Peter the 'rock': What's in a name?


In the passage above, we see three things are going on. We see Jesus talking about the church, Simon's name is changed to "Peter" and Jesus talks about the effect that the church will have on something called the "gates of hell".

So, yes, this is a three-parter, so it will be easier to read.

We have already taken care of the "gates of hell" part HERE (please click). And we'll take care of the charge of the church later.

For now though, let's just stick with names.

Jesus tells Peter that "upon this rock I will build my church." In the second part of the passage we see Jesus add, "and the gates of hell shall not prevail against it (the church)". Note that, in the previous verse (Matthew 16:17), Jesus had called Peter "Simon son of Jona", which was the name Peter was born with. But Jesus also is quoted as calling him Simon Barjona ("Bar" means "son of" Jona) and also Cephas (John 1:42).

The phrase “son of Jona” identified Simon as a different Simon than all the other Simons by this family connection. This functioned very close to a last name. Today, our last names use the same distinction. John Smith identifies John as a part of the Smith family.

The Jews have a tradition since ancient times of naming people according to their characteristics (perceived or real), and they can have more than one name. Think of other names as "nicknames", or better yet, "descriptors," telling of other characteristics that emerge over time.

One classic example of such name characteristics is in Genesis 17:3–6, and the story of Abraham's name. His birth name wasn't Abraham. It was "Abram." No. "ha" in it. "Abram" just means "father." But when God said he would become a father of "many nations" it was changed to "Abraham". The "ha" is actually God breathing into the name of Abram and making it change to a supernatural name from Above.

There are several cases where God changed someone's name:

  • Abram's wife was changed from "Sarai" to "Sarah" (Genesis 17:15-16).
  • Jacob had his name changed to Israel (Genesis 32:26 – 30; 35:9 – 10).
  • Solomon was called Jedidiah (beloved of the Lord) because God loved him (2 Samuel 12:24 – 25), though it is not clear that God had his name changed and he was always afterwards called Solomon.
  • Pashur was called “Terror on Every Side” by God (Jeremiah 20:1 – 6).

God also has a name for those who follow him (2 Chronicles 7:14). We are called by His name. And there is also this: There is a reward promised for believers, which is to be given a new name (Revelation 2:17).

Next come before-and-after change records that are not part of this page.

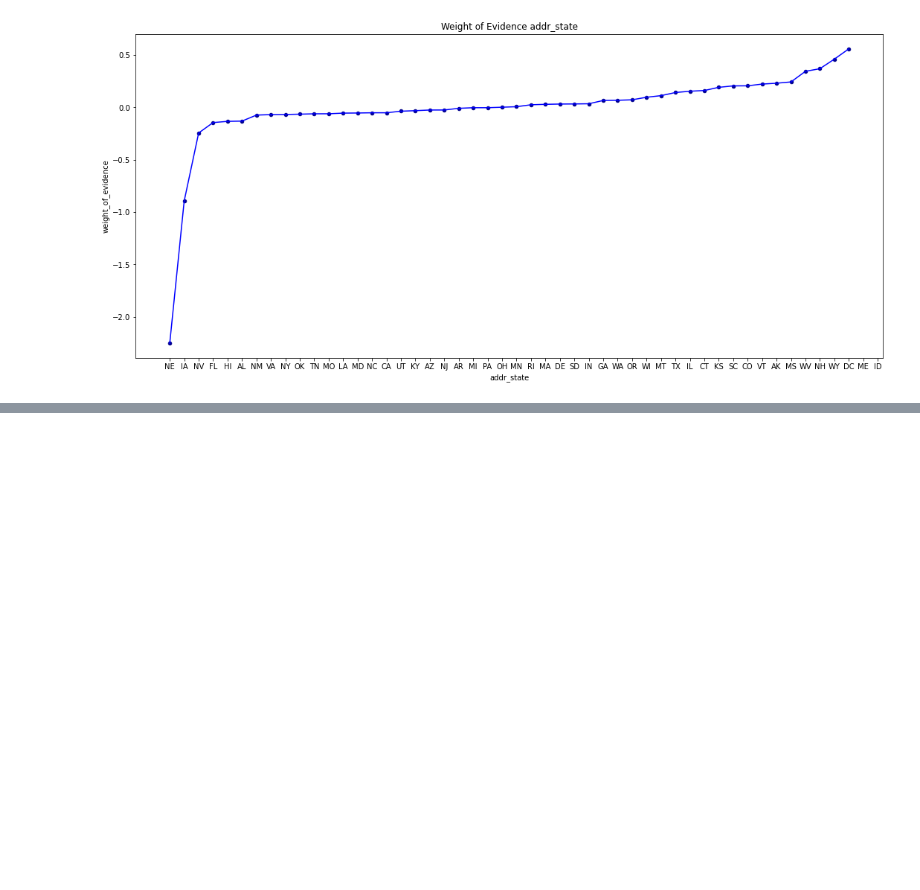
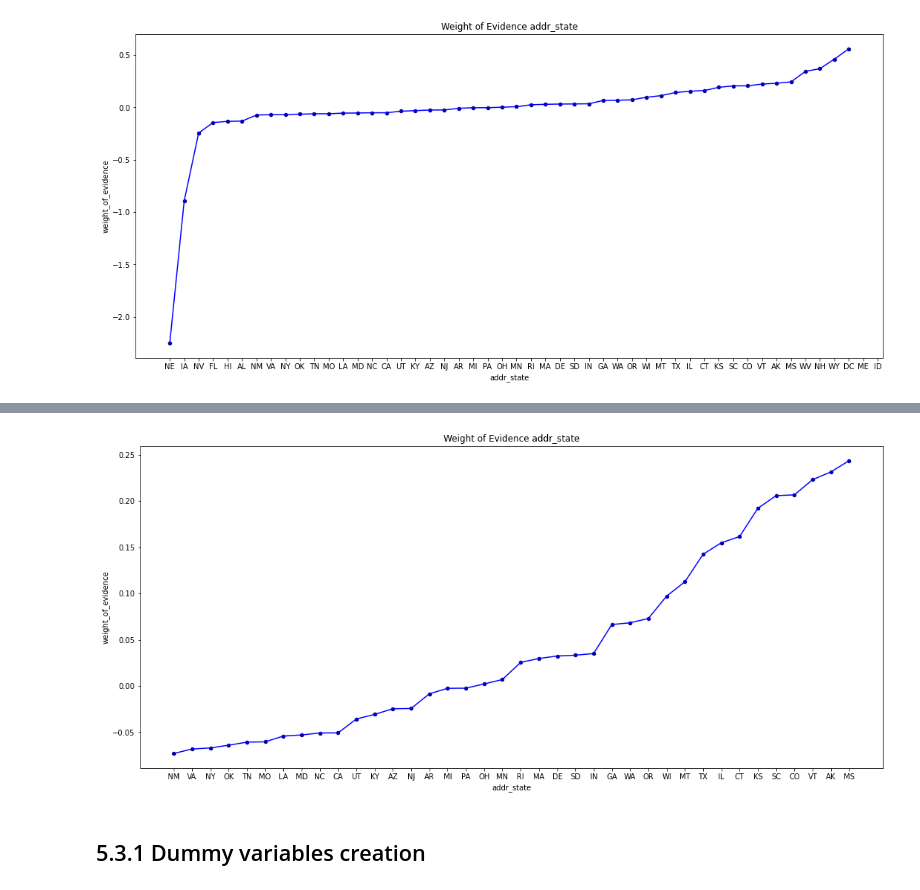
Before and after one commit to kevinmiguel97/Lending-Club-Credit-RIsk-Model, a Jupyter notebook: Lending Club Risk Model.ipynb, the cells around one changed output, grey strips where cells are left out. Saved outputs shown, nothing was run; the diff lists cells and outputs as text; code cells hidden in the pictures; blank space fills up the shorter version.

```diff
--- a/Lending Club Risk Model.ipynb
+++ b/Lending Club Risk Model.ipynb
@@ -403,0 +443,6 @@ plot_weight_of_evidence(df_temp, width=18)
+# %%
+plot_weight_of_evidence(df_temp[6:-6], width=18)
+# %% [output]
+[figure, added]
+# %% [markdown]
+## 5.3.1 Dummy variables creation
```
Also changed, not shown: parts of 6 cells of this notebook, 1 other file.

According to, "Sometimes a person was identified by his tribe, such as “Aaron, the Levite” (Exodus 4:14), which differentiated that particular Aaron from the Aarons in other tribes. In the same way, Jesus was called Jesus of Nazareth to indicate His hometown (Matthew 26:71; John 18:5). Others in biblical times used their occupations as a functional last name, such as “Simon the tanner” (Acts 10:6). “Tanner” wasn’t his last name, but a way to distinguish him from other Simons in the area who had a different occupation.

"Judas Iscariot’s name was given to him to designate his native place, Carioth, or Kerioth, a small town in the tribe of Judah. Matthew, one of the Twelve and author of the gospel bearing his name, refers to himself as “Matthew the tax-collector” (Matthew 10:3), which reveals not only his occupation, but the astounding fact that even someone as lowly and despised as a tax collector could be chosen by Jesus to become His follower."

God has nicknames for us too. Gideon was called "a mighty man of valor" even though he felt afraid and weak (Judges 6:12). 

Why did Jesus change Peter's name? Well, he didn't change it. He just added another descriptor to his disciple's life. Instead of being just a son of Jona, he would also become the one to lay a foundation for belief in Christ for the Jew and Gentile.  You can see in Matthew 16:13-16 that Peter was the only one to whom the Holy Spirit revealed Jesus as the Son of the Living God. You could say that the Holy Spirit's revelation to Peter classified as an encounter with God, and that it was at that very supernatural moment that "Simon" literally became "Peter", as Jesus declared in Matthew 16:18.

Jesus was speaking in faith and prophetically as He pronounced that, because He had not yet been crucified, and Peter had not yet denied his Lord three times (Matthew 26:34). This fact also adds a deeper layer of meaning to Luke 22:32, when Jesus gives Peter some final instructions during the Last Supper. Note that in that passage, Peter had denied his Lord, and Jesus referred to Peter as "Simon." But also note that Jesus' reference was personal - it wasn't "Simon, son of Jonah". It was just "Simon." A single soul.

Also note that the angel at the tomb of Jesus didn't say, "Simon", but rather, "Peter" in Mark 16:7, "But go your way, tell his disciples and Peter that he goeth before you into Galilee: there shall ye see him, as he said unto you."